TASK ITEM:
If a line of the records contains the string "server", copy it out.

════════════════

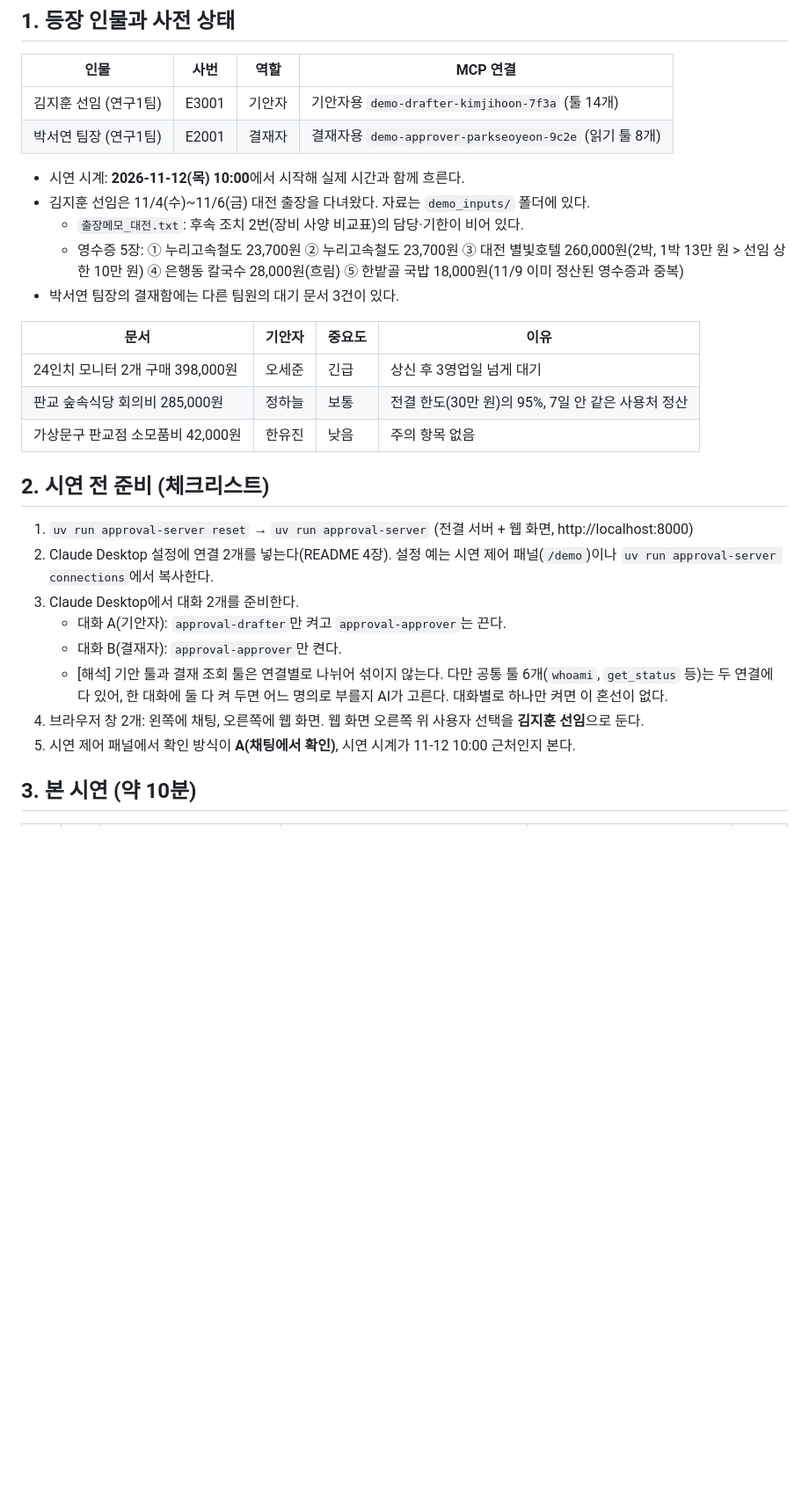
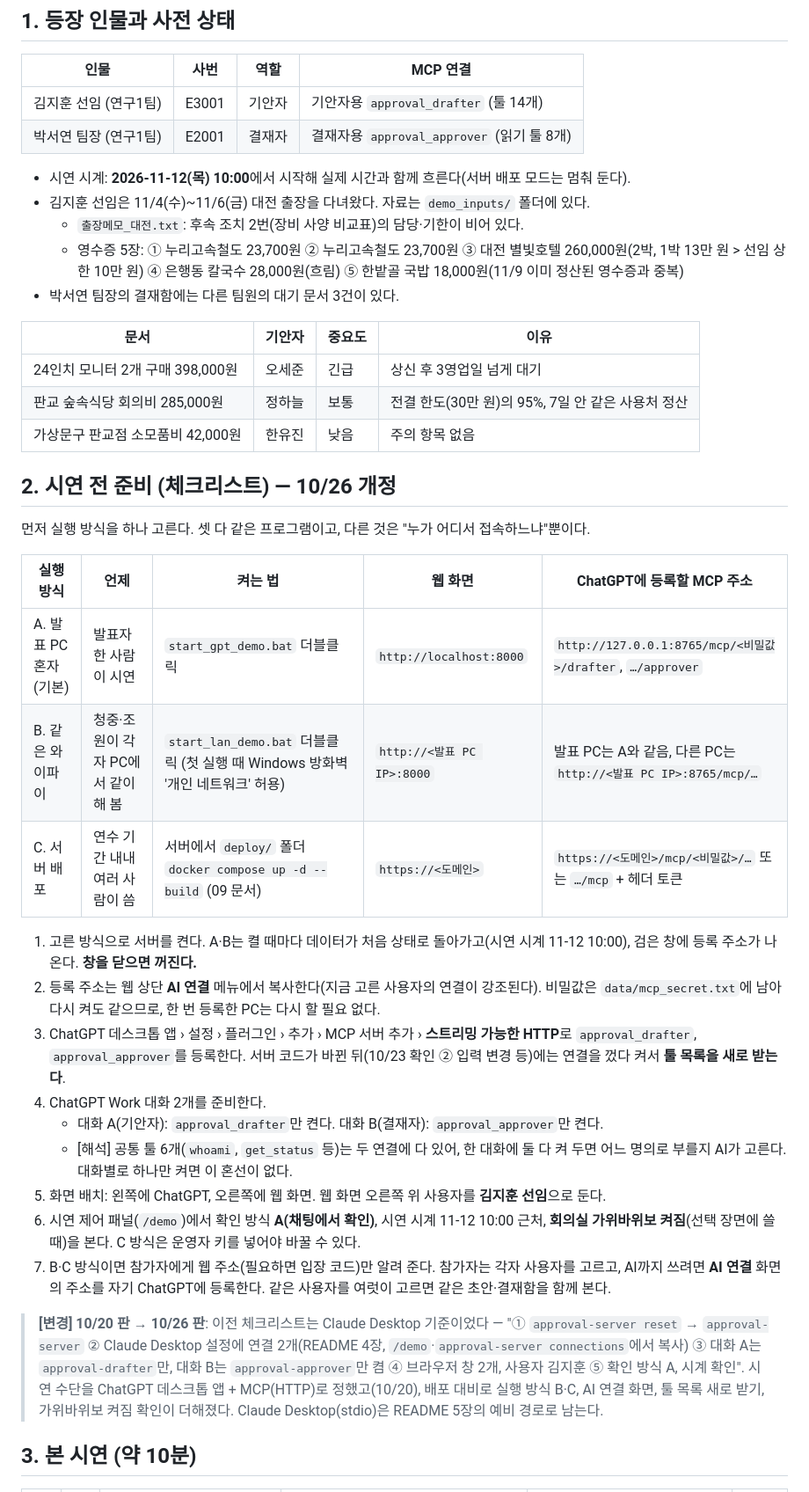
Before and after one commit to Maru625/HG-AI, a Markdown page: docs/specs/01_시연_대본.md, the part around one of its changes. Shown at 88% size. Drawn GitHub-style; blank space fills up the shorter version.

Commit message:
시연 대본 준비 절차를 바뀐 실행 방식에 맞춤
- 2장 준비 체크리스트: Claude Desktop 기준 → ChatGPT 데스크톱 앱 기준,
  실행 방식 A(발표 PC)·B(같은 와이파이)·C(서버 배포), AI 연결 화면, 툴 목록 새로 받기
- 4장 선택 장면: 회의실 가위바위보, 청중 참여
- 5장 막혔을 때: ChatGPT·와이파이·대결 창 대응

Co-Authored-By: Claude Opus 5.5 <noreply@anthropic.com>
Claude-Session: https://claude.ai/code/session_017SwR21TRJxDvnJVLUnHpXM

```diff
--- a/docs/specs/01_시연_대본.md
+++ b/docs/specs/01_시연_대본.md
@@ -7,10 +7,10 @@
 
 | 인물 | 사번 | 역할 | MCP 연결 |
 |---|---|---|---|
-| 김지훈 선임 (연구1팀) | E3001 | 기안자 | 기안자용 `demo-drafter-kimjihoon-7f3a` (툴 14개) |
-| 박서연 팀장 (연구1팀) | E2001 | 결재자 | 결재자용 `demo-approver-parkseoyeon-9c2e` (읽기 툴 8개) |
+| 김지훈 선임 (연구1팀) | E3001 | 기안자 | 기안자용 `approval_drafter` (툴 14개) |
+| 박서연 팀장 (연구1팀) | E2001 | 결재자 | 결재자용 `approval_approver` (읽기 툴 8개) |
 
-- 시연 시계: **2026-11-12(목) 10:00**에서 시작해 실제 시간과 함께 흐른다.
+- 시연 시계: **2026-11-12(목) 10:00**에서 시작해 실제 시간과 함께 흐른다(서버 배포 모드는 멈춰 둔다).
 - 김지훈 선임은 11/4(수)~11/6(금) 대전 출장을 다녀왔다. 자료는 `demo_inputs/` 폴더에 있다.
   - `출장메모_대전.txt`: 후속 조치 2번(장비 사양 비교표)의 담당·기한이 비어 있다.
   - 영수증 5장: ① 누리고속철도 23,700원 ② 누리고속철도 23,700원 ③ 대전 별빛호텔 260,000원(2박, 1박 13만 원 > 선임 상한 10만 원) ④ 은행동 칼국수 28,000원(흐림) ⑤ 한밭골 국밥 18,000원(11/9 이미 정산된 영수증과 중복)
@@ -22,16 +22,27 @@
 | 판교 숲속식당 회의비 285,000원 | 정하늘 | 보통 | 전결 한도(30만 원)의 95%, 7일 안 같은 사용처 정산 |
 | 가상문구 판교점 소모품비 42,000원 | 한유진 | 낮음 | 주의 항목 없음 |
 
-## 2. 시연 전 준비 (체크리스트)
+## 2. 시연 전 준비 (체크리스트) — 10/26 개정
 
-1. `uv run approval-server reset` → `uv run approval-server` (전결 서버 + 웹 화면, http://localhost:8000)
-2. Claude Desktop 설정에 연결 2개를 넣는다(README 4장). 설정 예는 시연 제어 패널(`/demo`)이나 `uv run approval-server connections`에서 복사한다.
-3. Claude Desktop에서 대화 2개를 준비한다.
-   - 대화 A(기안자): `approval-drafter`만 켜고 `approval-approver`는 끈다.
-   - 대화 B(결재자): `approval-approver`만 켠다.
-   - [해석] 기안 툴과 결재 조회 툴은 연결별로 나뉘어 섞이지 않는다. 다만 공통 툴 6개(`whoami`, `get_status` 등)는 두 연결에 다 있어, 한 대화에 둘 다 켜 두면 어느 명의로 부를지 AI가 고른다. 대화별로 하나만 켜면 이 혼선이 없다.
-4. 브라우저 창 2개: 왼쪽에 채팅, 오른쪽에 웹 화면. 웹 화면 오른쪽 위 사용자 선택을 **김지훈 선임**으로 둔다.
-5. 시연 제어 패널에서 확인 방식이 **A(채팅에서 확인)**, 시연 시계가 11-12 10:00 근처인지 본다.
+먼저 실행 방식을 하나 고른다. 셋 다 같은 프로그램이고, 다른 것은 "누가 어디서 접속하느냐"뿐이다.
+
+| 실행 방식 | 언제 | 켜는 법 | 웹 화면 | ChatGPT에 등록할 MCP 주소 |
+|---|---|---|---|---|
+| A. 발표 PC 혼자 (기본) | 발표자 한 사람이 시연 | `start_gpt_demo.bat` 더블클릭 | `http://localhost:8000` | `http://127.0.0.1:8765/mcp/<비밀값>/drafter`, `…/approver` |
+| B. 같은 와이파이 | 청중·조원이 각자 PC에서 같이 해 봄 | `start_lan_demo.bat` 더블클릭 (첫 실행 때 Windows 방화벽 '개인 네트워크' 허용) | `http://<발표 PC IP>:8000` | 발표 PC는 A와 같음, 다른 PC는 `http://<발표 PC IP>:8765/mcp/…` |
+| C. 서버 배포 | 연수 기간 내내 여러 사람이 씀 | 서버에서 `deploy/` 폴더 `docker compose up -d --build` (09 문서) | `https://<도메인>` | `https://<도메인>/mcp/<비밀값>/…` 또는 `…/mcp` + 헤더 토큰 |
+
+1. 고른 방식으로 서버를 켠다. A·B는 켤 때마다 데이터가 처음 상태로 돌아가고(시연 시계 11-12 10:00), 검은 창에 등록 주소가 나온다. **창을 닫으면 꺼진다.**
+2. 등록 주소는 웹 상단 **AI 연결** 메뉴에서 복사한다(지금 고른 사용자의 연결이 강조된다). 비밀값은 `data/mcp_secret.txt`에 남아 다시 켜도 같으므로, 한 번 등록한 PC는 다시 할 필요 없다.
+3. ChatGPT 데스크톱 앱 › 설정 › 플러그인 › 추가 › MCP 서버 추가 › **스트리밍 가능한 HTTP**로 `approval_drafter`, `approval_approver`를 등록한다. 서버 코드가 바뀐 뒤(10/23 확인 ② 입력 변경 등)에는 연결을 껐다 켜서 **툴 목록을 새로 받는다**.
+4. ChatGPT Work 대화 2개를 준비한다.
+   - 대화 A(기안자): `approval_drafter`만 켠다. 대화 B(결재자): `approval_approver`만 켠다.
+   - [해석] 공통 툴 6개(`whoami`, `get_status` 등)는 두 연결에 다 있어, 한 대화에 둘 다 켜 두면 어느 명의로 부를지 AI가 고른다. 대화별로 하나만 켜면 이 혼선이 없다.
+5. 화면 배치: 왼쪽에 ChatGPT, 오른쪽에 웹 화면. 웹 화면 오른쪽 위 사용자를 **김지훈 선임**으로 둔다.
+6. 시연 제어 패널(`/demo`)에서 확인 방식 **A(채팅에서 확인)**, 시연 시계 11-12 10:00 근처, **회의실 가위바위보 켜짐**(선택 장면에 쓸 때)을 본다. C 방식은 운영자 키를 넣어야 바꿀 수 있다.
+7. B·C 방식이면 참가자에게 웹 주소(필요하면 입장 코드)만 알려 준다. 참가자는 각자 사용자를 고르고, AI까지 쓰려면 **AI 연결** 화면의 주소를 자기 ChatGPT에 등록한다. 같은 사용자를 여럿이 고르면 같은 초안·결재함을 함께 본다.
+
+> **[변경] 10/20 판 → 10/26 판**: 이전 체크리스트는 Claude Desktop 기준이었다 — "① `approval-server reset` → `approval-server` ② Claude Desktop 설정에 연결 2개(README 4장, `/demo`·`approval-server connections`에서 복사) ③ 대화 A는 `approval-drafter`만, 대화 B는 `approval-approver`만 켬 ④ 브라우저 창 2개, 사용자 김지훈 ⑤ 확인 방식 A, 시계 확인". 시연 수단을 ChatGPT 데스크톱 앱 + MCP(HTTP)로 정했고(10/20), 배포 대비로 실행 방식 B·C, AI 연결 화면, 툴 목록 새로 받기, 가위바위보 켜짐 확인이 더해졌다. Claude Desktop(stdio)은 README 5장의 예비 경로로 남는다.
 
 ## 3. 본 시연 (약 10분)
 
```
Also changed, not shown: other parts of docs/specs/01_시연_대본.md (+7 -2 lines).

════════════════

THE COMPLETED TASK:
-1. `uv run approval-server reset` → `uv run approval-server` (전결 서버 + 웹 화면, http://localhost:8000)
-2. Claude Desktop 설정에 연결 2개를 넣는다(README 4장). 설정 예는 시연 제어 패널(`/demo`)이나 `uv run approval-server connections`에서 복사한다.
+> **[변경] 10/20 판 → 10/26 판**: 이전 체크리스트는 Claude Desktop 기준이었다 — "① `approval-server reset` → `approval-server` ② Claude Desktop 설정에 연결 2개(README 4장, `/demo`·`approval-server connections`에서 복사) ③ 대화 A는 `approval-drafter`만, 대화 B는 `approval-approver`만 켬 ④ 브라우저 창 2개, 사용자 김지훈 ⑤ 확인 방식 A, 시계 확인". 시연 수단을 ChatGPT 데스크톱 앱 + MCP(HTTP)로 정했고(10/20), 배포 대비로 실행 방식 B·C, AI 연결 화면, 툴 목록 새로 받기, 가위바위보 켜짐 확인이 더해졌다. Claude Desktop(stdio)은 README 5장의 예비 경로로 남는다.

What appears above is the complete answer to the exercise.